Succeeded by Richard Riot Jaem
Member of the Perak State Assembly
Assembly Member
for Tanjong Tualang
In office
1990–1995
Preceded by Ngan Siong Hing
Succeeded by Constituency abolished
Assembly Member
for Malim Nawar
In office
1995–2008
Preceded by Choo Kiang Seong
Succeeded by Keshvinder Singh
Personal details
Born Lee Chee Leong
(1957-10-22) 22 October 1957 (age 59)
Perak, Federation of Malaya (now Malaysia)
Citizenship Malaysian
Political party MCABarisan Nasional
Spouse(s) Karen Lee Sieng Shuen (李善纯)
Children 4
Alma mater University of the West of England
Occupation Politician
Religion Methodist

Dato' Lee Chee Leong (Chinese: 李志亮; pinyin: Li Zhì Liàng; born 22 October 1957)[1] is a Malaysian politician. He is one of the four Vice-Presidents of the Malaysian Chinese Association (MCA) in the ruling Barisan Nasional coalition with the highest votes during the party election on 21 December 2013.[2] He is appointed as the chairman of the Kedah MCA state liaison committee.[3] He is also currently the chairman of MCA Kampar division. He served as Deputy Minister of Foreign Affairs from April 2008 to June 2010 and Deputy Home Minister and Member from June 2010 to May 2013. He was of the Parliament of Malaysia for the Kampar constituency in Perak, Malaysia from March 2008 to May 2013.
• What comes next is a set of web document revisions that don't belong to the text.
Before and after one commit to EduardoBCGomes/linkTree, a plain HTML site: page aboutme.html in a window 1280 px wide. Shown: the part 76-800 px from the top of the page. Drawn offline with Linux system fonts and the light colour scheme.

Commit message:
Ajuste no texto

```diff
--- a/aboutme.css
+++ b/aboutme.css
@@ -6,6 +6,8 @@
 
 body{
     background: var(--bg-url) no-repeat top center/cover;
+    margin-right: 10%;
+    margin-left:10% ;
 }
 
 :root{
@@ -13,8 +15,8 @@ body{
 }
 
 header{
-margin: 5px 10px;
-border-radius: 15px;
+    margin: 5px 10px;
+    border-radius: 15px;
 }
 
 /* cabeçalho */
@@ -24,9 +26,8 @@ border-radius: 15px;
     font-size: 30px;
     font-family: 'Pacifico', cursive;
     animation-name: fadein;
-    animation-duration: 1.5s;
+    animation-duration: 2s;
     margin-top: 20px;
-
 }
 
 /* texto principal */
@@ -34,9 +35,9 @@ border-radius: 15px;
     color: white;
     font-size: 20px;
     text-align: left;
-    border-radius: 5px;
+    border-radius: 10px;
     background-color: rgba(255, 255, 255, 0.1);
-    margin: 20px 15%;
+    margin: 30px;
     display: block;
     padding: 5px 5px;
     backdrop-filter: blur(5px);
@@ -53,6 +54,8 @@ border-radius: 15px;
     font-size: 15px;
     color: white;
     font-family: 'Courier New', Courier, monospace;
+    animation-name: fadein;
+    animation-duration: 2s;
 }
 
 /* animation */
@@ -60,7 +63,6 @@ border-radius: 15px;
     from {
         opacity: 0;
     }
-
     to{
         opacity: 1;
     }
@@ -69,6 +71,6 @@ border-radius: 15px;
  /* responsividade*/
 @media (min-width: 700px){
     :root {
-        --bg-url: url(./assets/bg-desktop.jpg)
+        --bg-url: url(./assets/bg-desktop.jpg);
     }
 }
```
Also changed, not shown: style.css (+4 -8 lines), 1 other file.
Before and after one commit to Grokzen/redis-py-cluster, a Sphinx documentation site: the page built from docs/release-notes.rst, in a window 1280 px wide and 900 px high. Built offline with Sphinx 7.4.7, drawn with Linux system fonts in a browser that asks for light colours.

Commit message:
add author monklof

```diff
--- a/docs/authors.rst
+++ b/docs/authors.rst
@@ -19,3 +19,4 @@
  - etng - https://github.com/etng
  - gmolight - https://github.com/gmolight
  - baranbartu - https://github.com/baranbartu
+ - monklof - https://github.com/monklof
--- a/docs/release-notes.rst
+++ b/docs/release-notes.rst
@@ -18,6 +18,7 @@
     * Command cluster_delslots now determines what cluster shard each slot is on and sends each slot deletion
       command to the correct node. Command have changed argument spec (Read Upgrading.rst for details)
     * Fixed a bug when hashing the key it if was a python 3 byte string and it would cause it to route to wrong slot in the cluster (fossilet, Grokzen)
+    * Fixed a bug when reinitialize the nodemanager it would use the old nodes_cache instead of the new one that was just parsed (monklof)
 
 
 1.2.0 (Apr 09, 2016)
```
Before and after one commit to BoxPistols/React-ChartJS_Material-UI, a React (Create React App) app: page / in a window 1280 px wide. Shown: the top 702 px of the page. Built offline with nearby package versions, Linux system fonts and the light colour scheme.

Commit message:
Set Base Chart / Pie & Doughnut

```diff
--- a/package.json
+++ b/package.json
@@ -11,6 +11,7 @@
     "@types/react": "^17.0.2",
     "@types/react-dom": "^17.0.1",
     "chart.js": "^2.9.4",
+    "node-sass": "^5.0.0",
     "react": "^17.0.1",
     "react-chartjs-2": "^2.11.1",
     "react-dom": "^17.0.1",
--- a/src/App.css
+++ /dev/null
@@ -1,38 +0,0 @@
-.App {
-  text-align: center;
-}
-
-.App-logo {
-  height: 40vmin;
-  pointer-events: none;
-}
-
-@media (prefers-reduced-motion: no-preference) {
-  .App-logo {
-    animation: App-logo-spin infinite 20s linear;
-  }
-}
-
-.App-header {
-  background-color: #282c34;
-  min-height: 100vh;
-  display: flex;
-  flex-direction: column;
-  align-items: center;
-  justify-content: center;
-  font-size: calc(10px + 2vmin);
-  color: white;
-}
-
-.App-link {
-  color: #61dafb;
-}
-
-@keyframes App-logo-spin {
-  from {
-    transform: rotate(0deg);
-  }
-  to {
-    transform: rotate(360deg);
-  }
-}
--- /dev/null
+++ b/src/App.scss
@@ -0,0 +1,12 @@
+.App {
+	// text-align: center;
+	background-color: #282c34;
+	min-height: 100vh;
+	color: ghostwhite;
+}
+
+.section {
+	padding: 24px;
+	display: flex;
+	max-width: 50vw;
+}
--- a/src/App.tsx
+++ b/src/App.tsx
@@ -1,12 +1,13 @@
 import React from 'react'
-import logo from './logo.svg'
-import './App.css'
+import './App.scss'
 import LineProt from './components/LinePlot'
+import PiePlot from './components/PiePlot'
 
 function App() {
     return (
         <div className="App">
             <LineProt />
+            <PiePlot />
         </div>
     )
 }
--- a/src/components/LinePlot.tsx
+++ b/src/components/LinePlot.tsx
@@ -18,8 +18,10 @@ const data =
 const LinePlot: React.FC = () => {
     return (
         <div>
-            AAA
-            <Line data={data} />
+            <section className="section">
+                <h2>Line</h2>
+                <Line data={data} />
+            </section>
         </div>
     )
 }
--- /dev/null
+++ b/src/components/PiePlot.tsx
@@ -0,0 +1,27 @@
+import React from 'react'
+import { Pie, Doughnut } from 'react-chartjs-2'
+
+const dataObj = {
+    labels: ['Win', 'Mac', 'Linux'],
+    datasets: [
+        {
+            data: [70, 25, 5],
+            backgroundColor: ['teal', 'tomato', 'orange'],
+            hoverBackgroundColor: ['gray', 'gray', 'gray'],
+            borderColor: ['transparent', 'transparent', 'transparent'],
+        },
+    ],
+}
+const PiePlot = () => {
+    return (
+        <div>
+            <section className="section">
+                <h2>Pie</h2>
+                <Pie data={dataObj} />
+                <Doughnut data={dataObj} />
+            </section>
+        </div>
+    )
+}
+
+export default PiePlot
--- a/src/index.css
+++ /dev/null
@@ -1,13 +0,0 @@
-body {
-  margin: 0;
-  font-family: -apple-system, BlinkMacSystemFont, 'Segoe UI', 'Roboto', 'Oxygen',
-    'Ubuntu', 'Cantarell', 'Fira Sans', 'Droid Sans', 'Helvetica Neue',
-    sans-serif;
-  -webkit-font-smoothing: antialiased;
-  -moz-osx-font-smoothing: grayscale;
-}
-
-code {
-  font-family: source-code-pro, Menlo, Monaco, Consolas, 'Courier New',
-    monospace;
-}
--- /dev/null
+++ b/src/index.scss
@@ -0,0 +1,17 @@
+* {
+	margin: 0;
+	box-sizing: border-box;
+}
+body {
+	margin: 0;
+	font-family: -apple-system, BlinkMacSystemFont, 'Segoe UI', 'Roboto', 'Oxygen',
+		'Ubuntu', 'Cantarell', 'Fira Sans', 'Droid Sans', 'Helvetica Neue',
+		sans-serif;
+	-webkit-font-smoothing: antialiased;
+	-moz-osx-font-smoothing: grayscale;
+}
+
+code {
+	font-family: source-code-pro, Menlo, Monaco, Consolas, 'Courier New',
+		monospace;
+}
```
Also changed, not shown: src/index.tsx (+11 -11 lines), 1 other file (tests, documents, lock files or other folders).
Lee was elected to the State Assembly of Perak in 1990,[4] holding the seat of Tanjung Tualang and was a member of the Perak Executive Council. Lee was successful for the federal seat of Kampar in the 2008 election and was appointed Deputy Minister of Foreign Affairs under the cabinet of Prime Minister Datuk Seri Najib Tun Razak in April 2009. He was then appointed as Deputy Home Minister in the minor cabinet reshuffle in June 2010.[5]

Early life[edit]

Lee was schooled in England and in 1981 graduated with a Bachelor of Arts from the University of the West of England.[4] He is married to Karen Lee Sieng Shuen and has four daughters.[4]

Election results[edit]

State Assembly of Perak: Tanjong Tualang[6][7]
Year Government Votes Pct Opposition Votes Pct
1990 Lee Chee Leong (MCA) 6,783 54% Wong Yoon Choong (DAP) 4,837 38%
State Assembly of Perak: Malim Nawar[6]
Year Government Votes Pct Opposition Votes Pct
1995 Lee Chee Leong (MCA) 11,444 70% Yew Swee Fong (DAP) 4,401 27%
1999 Lee Chee Leong (MCA) 10,678 67% Sue Keong Siong (DAP) 4,699 30%
2004 Lee Chee Leong (MCA) 10,493 72% Hong Chin Poe (DAP) 3,603 5%
Parliament of Malaysia: P70 Kampar, Perak[8]
Year Government Votes Pct Opposition Votes Pct
2008 Lee Chee Leong (MCA) 20,126 52% Keong Meng Sing (DAP) 17,429 45%
2013 Lee Chee Leong (MCA) 21,463 44% Ko Chung Sen (DAP) 26,863 55%

References[edit]

  1. ^ "Deputy Foreign Minister". Ministry of Foreign Affairs. Retrieved 15 June 2010. 
  2. ^ http://www.thestar.com.my/News/Nation/2013/12/22/New-leaders-will-bring-a-breath-of-fresh-air-says-Lee/
  3. ^ http://www.nst.com.my/latest/lee-appointed-as-kedah-mca-chairman-1.459176
  4. ^ a b c Pek Yee, Foong (10 May 2009). "From Kampar to Putrajaya". The Star (Malaysia). Retrieved 5 January 2010. 
  5. ^ Kong, Lester (4 June 2010). "Chee Leong prefers to let his work do the talking". The Star. Star Publications. Retrieved 4 June 2010. 
  6. ^ a b "Keputusan Pilihan Raya Umum Parlimen/Dewan Undangan Negeri". Election Commission of Malaysia. Archived from the original on 6 September 2011. Retrieved 15 June 2010.  Percentage figures are based on total turnout and include votes for candidates not listed.
  7. ^ "Keputusan Pilihan Raya Umum 13 Parlimen/Dewan Undangan Negeri 2013". Election Commission of Malaysia. Retrieved 8 May 2016. 
  8. ^ "Malaysia Decides 2008". The Star (Malaysia). Archived from the original on 9 April 2008. Retrieved 5 January 2010. .